(RECORD EXCERPTS)
####

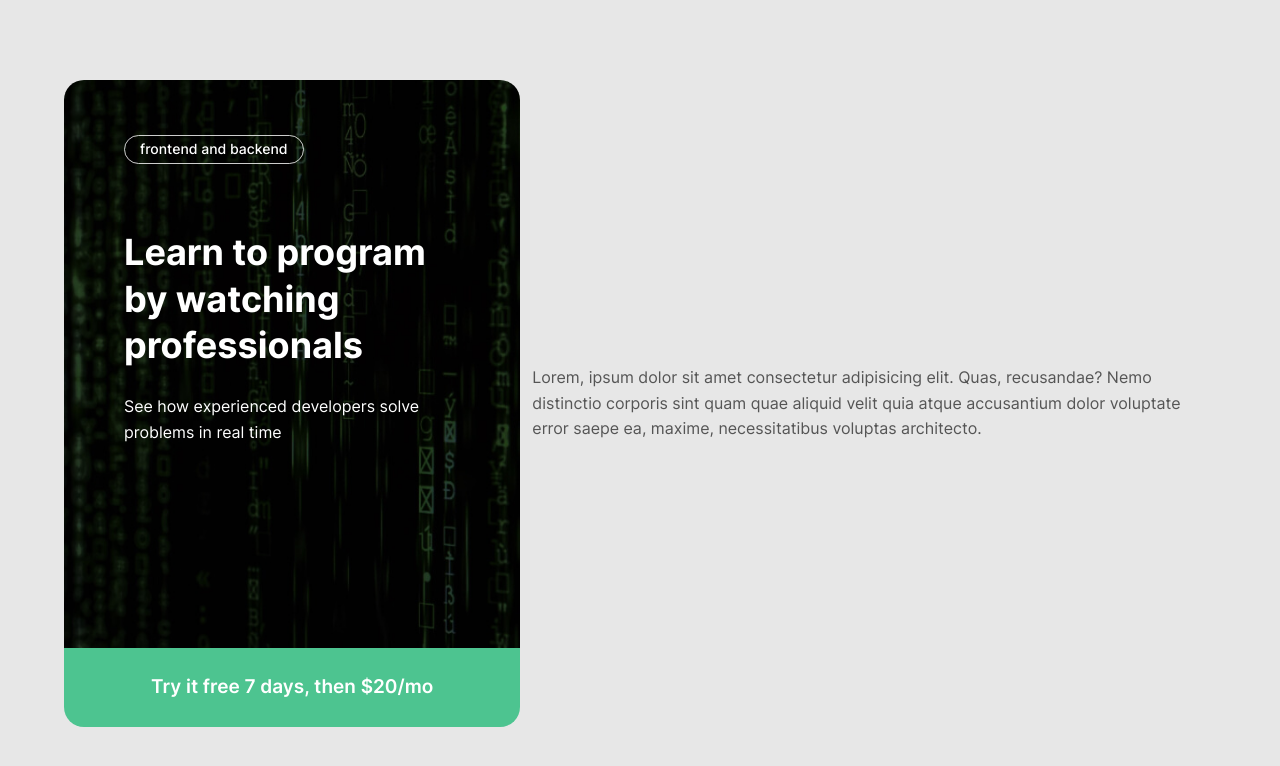
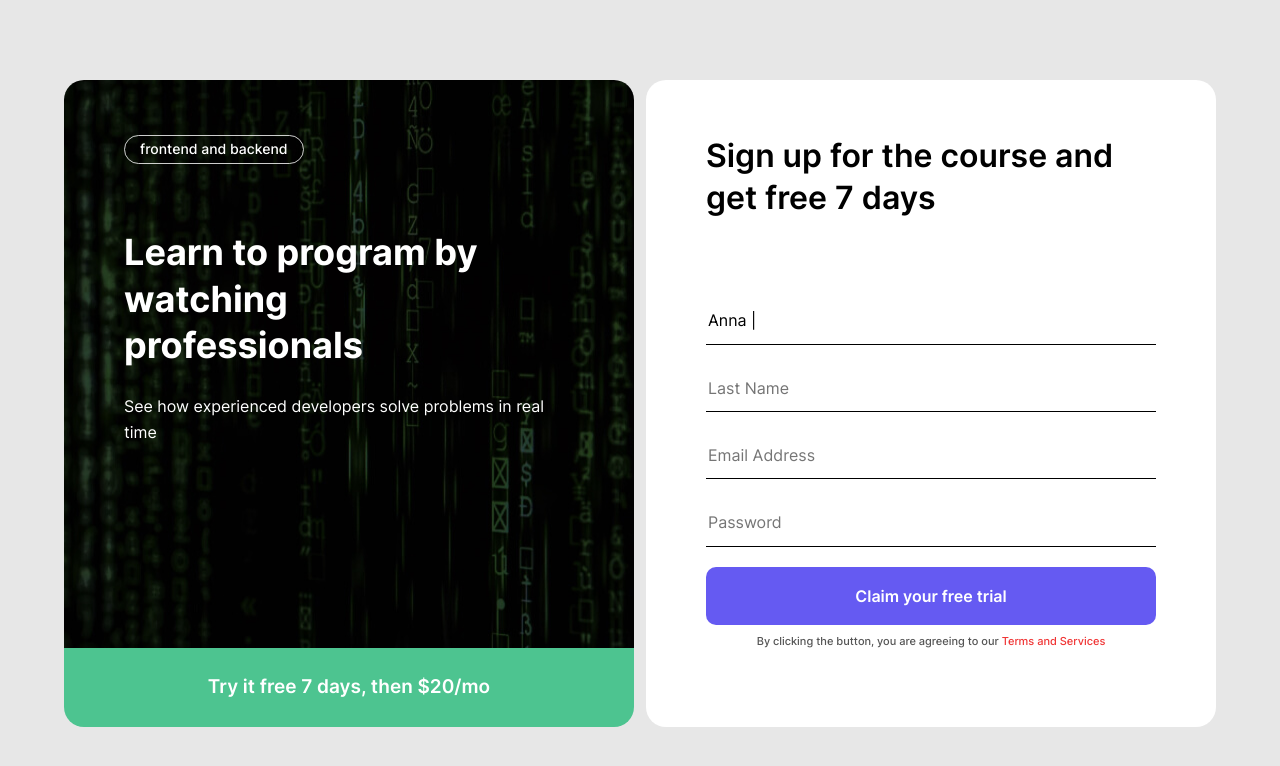
Before and after one commit to frontendoniyorbek/intro, a plain HTML site: page index.html in a window 1280 px wide. Drawn offline with Linux system fonts and the light colour scheme.

Commit message:
add signup-form

```diff
--- a/css/styles.css
+++ b/css/styles.css
@@ -78,10 +78,8 @@ body {
 	padding-right: 20px;
 }
 
-.main-content {
+.intro-page {
 	display: flex;
-	align-items: center;
-	justify-content: center;
 	padding-top: 80px;
 	padding-bottom: 80px;
 }
@@ -96,6 +94,7 @@ body {
 }
 
 .hero__bg-img {
+	flex-grow: 1;
 	background-image: url(../img/hero-bg-img.jpg);
 	background-position: center center;
 	background-size: cover;
@@ -148,3 +147,56 @@ body {
 	line-height: 1.2;
 	text-align: center;
 }
+
+.signup-form {
+	background-color: var(--white-color);
+	padding: 55px 60px 40px;
+	border-radius: 20px;
+}
+
+.signup-form__title {
+	font-weight: 600;
+	font-size: 32px;
+	line-height: 1.3;
+	color: var(--black-color);
+	margin-top: 0;
+	margin-bottom: 79px;
+}
+
+.signup-form__input {
+	display: block;
+	width: 100%;
+	border: none;
+	border-bottom: 1px solid var(--black-color);
+	padding-top: 14px;
+	padding-bottom: 14px;
+}
+
+.signup-form__input:not(:last-child) {
+	margin-bottom: 20px;
+}
+
+.signup-form__btn {
+	width: 100%;
+	border: none;
+	text-align: center;
+	padding-top: 20px;
+	padding-bottom: 20px;
+	border-radius: 10px;
+	background-color: var(--btn-bg);
+	color: var(--white-color);
+	cursor: pointer;
+	font-weight: 600;
+	margin-bottom: 8px;
+}
+
+.signup-form__text {
+	margin-top: 0;
+	font-weight: 500;
+	font-size: 11px;
+	text-align: center;
+}
+
+.signup-form__text span {
+	color: var(--error-color);
+}
--- a/index.html
+++ b/index.html
@@ -10,7 +10,8 @@
 		<link rel="stylesheet" href="css/styles.css" />
 	</head>
 	<body>
-		<div class="container main-content">
+		<div class="container">
+			<div class="intro-page">
 				<div class="hero">
 					<div class="hero__bg-img">
 						<div class="hero__heding">frontend and backend</div>
@@ -19,10 +20,16 @@
 					</div>
 					<button class="hero__btn">Try it free 7 days, then $20/mo</button>
 				</div>
-			<form class="sign-up" action="" method="POST">
-				Lorem, ipsum dolor sit amet consectetur adipisicing elit. Quas, recusandae? Nemo distinctio corporis sint quam quae
-				aliquid velit quia atque accusantium dolor voluptate error saepe ea, maxime, necessitatibus voluptas architecto.
+				<form class="signup-form" action="https://echo.htmlacademy.ru" method="POST">
+					<h2 class="signup-form__title">Sign up for the course and get free 7 days</h2>
+					<input class="signup-form__input" type="text" value="Anna |" placeholder="Firs Name" required />
+					<input class="signup-form__input" type="text" placeholder="Last Name" required />
+					<input class="signup-form__input" type="email" placeholder="Email Address" required />
+					<input class="signup-form__input" type="password" placeholder="Password" required />
+					<button class="signup-form__btn" type="submit">Claim your free trial</button>
+					<p class="signup-form__text">By clicking the button, you are agreeing to our <span>Terms and Services</span></p>
 				</form>
+			</div>
 		</div>
 	</body>
 </html>
```
Lines whose indentation alone changed are shown as unchanged.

####

(WHAT THE EXERCISE ASKS) Without the pictures, give all the records above again exactly.

(EXPECTED ANSWER)
Before and after one commit to frontendoniyorbek/intro, a plain HTML site: page index.html in a window 1280 px wide. Drawn offline with Linux system fonts and the light colour scheme.

Commit message:
add signup-form

```diff
--- a/css/styles.css
+++ b/css/styles.css
@@ -78,10 +78,8 @@ body {
 	padding-right: 20px;
 }
 
-.main-content {
+.intro-page {
 	display: flex;
-	align-items: center;
-	justify-content: center;
 	padding-top: 80px;
 	padding-bottom: 80px;
 }
@@ -96,6 +94,7 @@ body {
 }
 
 .hero__bg-img {
+	flex-grow: 1;
 	background-image: url(../img/hero-bg-img.jpg);
 	background-position: center center;
 	background-size: cover;
@@ -148,3 +147,56 @@ body {
 	line-height: 1.2;
 	text-align: center;
 }
+
+.signup-form {
+	background-color: var(--white-color);
+	padding: 55px 60px 40px;
+	border-radius: 20px;
+}
+
+.signup-form__title {
+	font-weight: 600;
+	font-size: 32px;
+	line-height: 1.3;
+	color: var(--black-color);
+	margin-top: 0;
+	margin-bottom: 79px;
+}
+
+.signup-form__input {
+	display: block;
+	width: 100%;
+	border: none;
+	border-bottom: 1px solid var(--black-color);
+	padding-top: 14px;
+	padding-bottom: 14px;
+}
+
+.signup-form__input:not(:last-child) {
+	margin-bottom: 20px;
+}
+
+.signup-form__btn {
+	width: 100%;
+	border: none;
+	text-align: center;
+	padding-top: 20px;
+	padding-bottom: 20px;
+	border-radius: 10px;
+	background-color: var(--btn-bg);
+	color: var(--white-color);
+	cursor: pointer;
+	font-weight: 600;
+	margin-bottom: 8px;
+}
+
+.signup-form__text {
+	margin-top: 0;
+	font-weight: 500;
+	font-size: 11px;
+	text-align: center;
+}
+
+.signup-form__text span {
+	color: var(--error-color);
+}
--- a/index.html
+++ b/index.html
@@ -10,7 +10,8 @@
 		<link rel="stylesheet" href="css/styles.css" />
 	</head>
 	<body>
-		<div class="container main-content">
+		<div class="container">
+			<div class="intro-page">
 				<div class="hero">
 					<div class="hero__bg-img">
 						<div class="hero__heding">frontend and backend</div>
@@ -19,10 +20,16 @@
 					</div>
 					<button class="hero__btn">Try it free 7 days, then $20/mo</button>
 				</div>
-			<form class="sign-up" action="" method="POST">
-				Lorem, ipsum dolor sit amet consectetur adipisicing elit. Quas, recusandae? Nemo distinctio corporis sint quam quae
-				aliquid velit quia atque accusantium dolor voluptate error saepe ea, maxime, necessitatibus voluptas architecto.
+				<form class="signup-form" action="https://echo.htmlacademy.ru" method="POST">
+					<h2 class="signup-form__title">Sign up for the course and get free 7 days</h2>
+					<input class="signup-form__input" type="text" value="Anna |" placeholder="Firs Name" required />
+					<input class="signup-form__input" type="text" placeholder="Last Name" required />
+					<input class="signup-form__input" type="email" placeholder="Email Address" required />
+					<input class="signup-form__input" type="password" placeholder="Password" required />
+					<button class="signup-form__btn" type="submit">Claim your free trial</button>
+					<p class="signup-form__text">By clicking the button, you are agreeing to our <span>Terms and Services</span></p>
 				</form>
+			</div>
 		</div>
 	</body>
 </html>
```
Lines whose indentation alone changed are shown as unchanged.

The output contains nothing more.